residing within its walls; seventy percent of them are Brahmins and the rest, living primarily on the east side, are predominantly Rajput.. It’s honeycombed with narrow, winding lanes which are lined with houses and temples — along with a large number of handicraft shops, guesthouses, restaurants and massage/beauty parlours. The fort so inspired Bengali filmmaker Satyajit Ray that he wrote a story about it called Shonar Kella (The Golden Fortress), which he later made into a movie.
I also bought a cup made of Habur limestone. This is a fossilised stone which gives it a beautiful appearance. A speciality of this stone is that if you keep milk in ti, it will turn to curd even without adding any jamaavan.
We had lunch at a place called Desert Boys. I had traditional Dal Bati, soaking with ghee (clarified butter). Good reasonable fare.
Patwon ki Haveli
After lunch, we went to Patwon ki Haveli. The Patwas were Jains, extremely religious, drug dealers. They made their money in the opium trade. You can imagine their internal conflicts when you see the temple room within the haveli — it is flanked by a mirrored hall for nautch girls and other ‘manly’ celebrations, and the other side has a false wall to hide opium stash. In any event, their house seemed so much more beautiful and intricate than the kings palace.
The large Patwa Haveli, or Patwon-ki-Haveli (daily 8am–6.30pm; Rs20), down a street to the right a couple of blocks north from the Nathmalji-ki-Haveli, was constructed in the first half of the nineteenth century by the Patwa merchants — five brothers from a Jain family who were bankers and traders in brocade and opium. Five separate suites with individual entrances facing a narrow street are connected from within, and all have flat roof areas — the views are excellent. Traces of stylish wall paintings survive in some rooms, but the building’s most striking features are its exuberantly carved jharokhas, or protruding balconies.

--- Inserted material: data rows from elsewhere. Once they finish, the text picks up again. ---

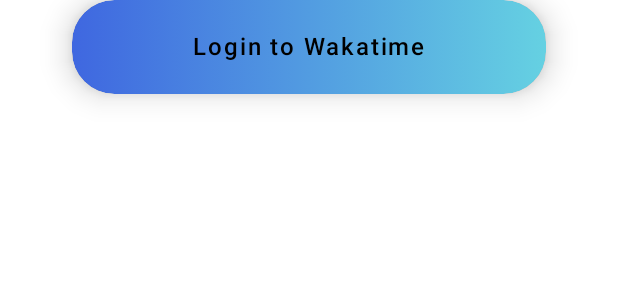
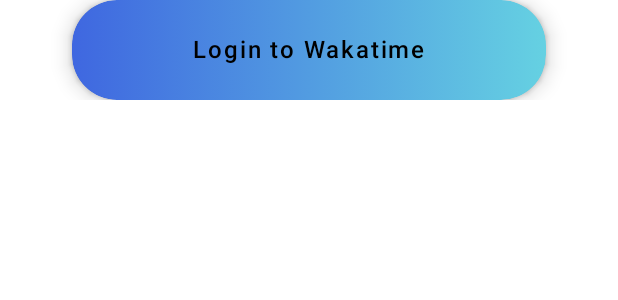
Before and after one commit to Jacob3075/WakaTimeApp, an Android app built with Jetpack Compose: the @Preview function LoginButtonPreview2, on a phone screen of 412 x 824 dp. Shown: the top 300 px of the screen. Run offline under Robolectric (Android 15) with nearby library versions, the phone set to English and light mode, and no system bars; our stand-ins replace Timber; libraries missing offline, so code that uses them is left out: net.openid.appauth.

Commit message:
WTA #3: Updated login module components to use new spacing class.

```diff
--- a/login/src/main/java/com/jacob/wakatimeapp/login/ui/LoginPageContent.kt
+++ b/login/src/main/java/com/jacob/wakatimeapp/login/ui/LoginPageContent.kt
@@ -26,6 +26,7 @@ import androidx.compose.ui.unit.sp
 import androidx.hilt.navigation.compose.hiltViewModel
 import com.jacob.wakatimeapp.core.ui.theme.WakaTimeAppTheme
 import com.jacob.wakatimeapp.core.ui.theme.gradients
+import com.jacob.wakatimeapp.core.ui.theme.spacing
 import net.openid.appauth.AuthorizationException
 import timber.log.Timber
 
@@ -43,6 +44,7 @@ fun LoginPageContent(
     }
 
     val launcher = authActivityResultLauncher(viewModel)
+    val spacing = MaterialTheme.spacing
 
     Column(
         horizontalAlignment = Alignment.CenterHorizontally,
@@ -50,6 +52,7 @@ fun LoginPageContent(
         modifier = modifier
             .fillMaxSize()
             .statusBarsPadding()
+            .padding(top = spacing.small, bottom = spacing.large)
     ) {
         AppTitle()
         LoginButton(onClick = { launcher.launch(viewModel.getAuthIntent()) })
@@ -57,17 +60,14 @@ fun LoginPageContent(
 }
 
 @Composable
-private fun AppTitle() {
-    Text(
+private fun AppTitle() = Text(
     text = "Wakatime Client",
-        modifier = Modifier.padding(top = 2.dp),
     style = TextStyle(
         fontSize = MaterialTheme.typography.h3.fontSize,
         fontWeight = FontWeight.SemiBold,
         fontFamily = FontFamily.Cursive
     )
 )
-}
 
 @Composable
 private fun authActivityResultLauncher(viewModel: LoginPageViewModel) =
@@ -90,28 +90,28 @@ private fun LoginButton(
         )
     )
     val buttonShape = RoundedCornerShape(percent = 45)
+    val spacing = MaterialTheme.spacing
     Button(
         onClick = onClick,
         colors = ButtonDefaults.buttonColors(Color.Transparent),
         shape = buttonShape,
         contentPadding = PaddingValues(),
         modifier = Modifier
-            .padding(horizontal = 48.dp)
-            .padding(bottom = 50.dp)
-            .shadow(12.dp, shape = buttonShape)
+            .padding(horizontal = spacing.large + spacing.medium)
+            .shadow(elevation = 8.dp, shape = buttonShape, clip = false)
     ) {
         Box(
             contentAlignment = Alignment.Center,
             modifier = Modifier
                 .fillMaxWidth()
                 .background(loginButtonGradient, buttonShape)
-                .padding(vertical = 8.dp)
+                .padding(vertical = spacing.small)
         ) {
             Text(
                 text = "Login to Wakatime",
                 fontSize = 16.sp,
                 fontWeight = FontWeight.SemiBold,
-                modifier = Modifier.padding(14.dp)
+                modifier = Modifier.padding(spacing.medium)
             )
         }
     }
```
Lines whose indentation alone changed are shown as unchanged.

On the way back, we stopped over at the Gadisar (or Gadi Sagar) lake, on the insistence of our escorts. A simple lake, teeming with catfish. Throw in some bread and be prepared for a gross sight of catfish jumping over each other to get to the crumbs.
South of town through an imposing triple gateway, Gadi Sagar Tank, built in 1367 and flanked with sandstone ghats and temples, was once Jaisalmer’s sole water supply. This peaceful place staring out on the desert hosts the festival of Gangaur in March, when single women fling flowers into the lake and pray for a good husband, and the maharawal heads a procession amid pomp and splendour unchanged for generations. It’s possible to rent boats the rest of the year (daily 8am–9pm; 30min; Rs50–100 for 2–4 people). The gateway over the ghat leading down to the lake, Tilon-ki-Pol, was commissioned in 1909 by a rich courtesan named Tilon, who was famed for her beauty. While it was being built, a group of town prudes went to the maharawal to persuade him that it would be inauspicious to have to access the lake through a gate built with the earnings of a prostitute. The maharawal ordered it dismantled, but Tilon was smarter than him: she had incorporated into the top of the structure a shrine to Vishnu, so that its destruction would be an insult to the god. She won the day and her gate still stands.
That night, after dinner, we left for the railway station and caught the Jaisalmer-Jodhpur Intercity express for Jodhpur.